One of the common issues that arises in abrasive machining is the inconsistency of the surface roughness within the same batch and under identical machining conditions. Recent advances in engineered abrasives have allowed replacement of the random arrangement of minerals on conventional belts with precisely shaped structures uniformly cast directly onto a backing material. This allows for abrasive belts that are more deterministic in shape, size, distribution, orientation, and composition. A computer model based on known tooling geometry was developed to approximate the asymptotic surface profile that was achievable under specific loading conditions. Outputs included the theoretical surface parameters, R^sub q^, R^sub a^, R^sub v^, R^sub p^, R^sub t^, and R^sub sk^. Experimental validation was performed with a custom-made abrader apparatus and using engineered abrasives on highly polished aluminum samples. Interferometric microscopy was used in assessing the surface roughness. Results include the individual effects of pyramid base width, pyramid height, attack angle, and indentation depth on the surface descriptors.
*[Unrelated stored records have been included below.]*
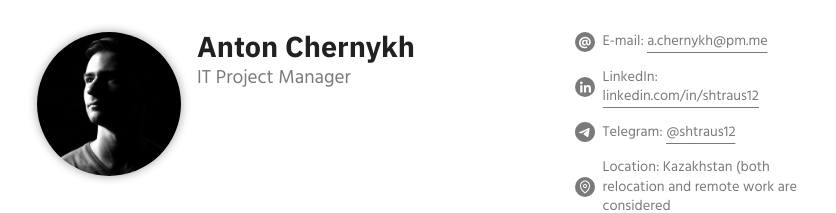
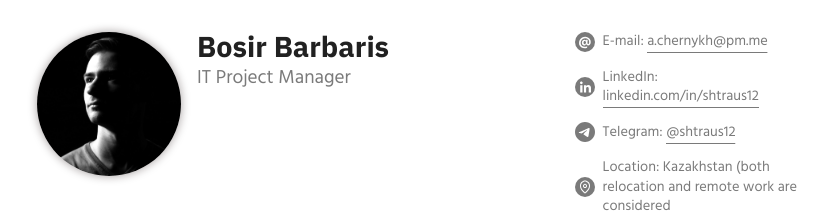
Before and after one commit to shtraus12/react-beginner, a React (Create React App) app: page / in a window 1280 px wide. Shown: the top 213 px of the page, without its empty margins (227-1063 px from the left). Built offline with nearby package versions, Linux system fonts and the light colour scheme.

Commit message:
name changed

```diff
--- a/src/data/cvData.ts
+++ b/src/data/cvData.ts
@@ -3,7 +3,7 @@ import { CVData } from '../models'
 export const cvData: CVData = {
   headerData: {
     avatarPath: './assets/avatar.JPG',
-    fullName: 'Anton Chernykh',
+    fullName: 'Bosir Barbaris',
     position: 'IT Project Manager',
     contactInformation: [
       {
```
Publication Date



This is the pre-print of an article published by Elsevier. Copyright © 2005 Society of Manufacturing Engineers. Published by Elsevier Ltd. All rights reserved. The final, published version can be located here: https://doi.org/10.1016/S1526-6125(05)70078-5

Note: imported from RIT’s Digital Media Library running on DSpace to RIT Scholar Works in February 2014.

Document Type


Department, Program, or Center

Industrial and Systems Engineering (KGCOE)


RIT – Main Campus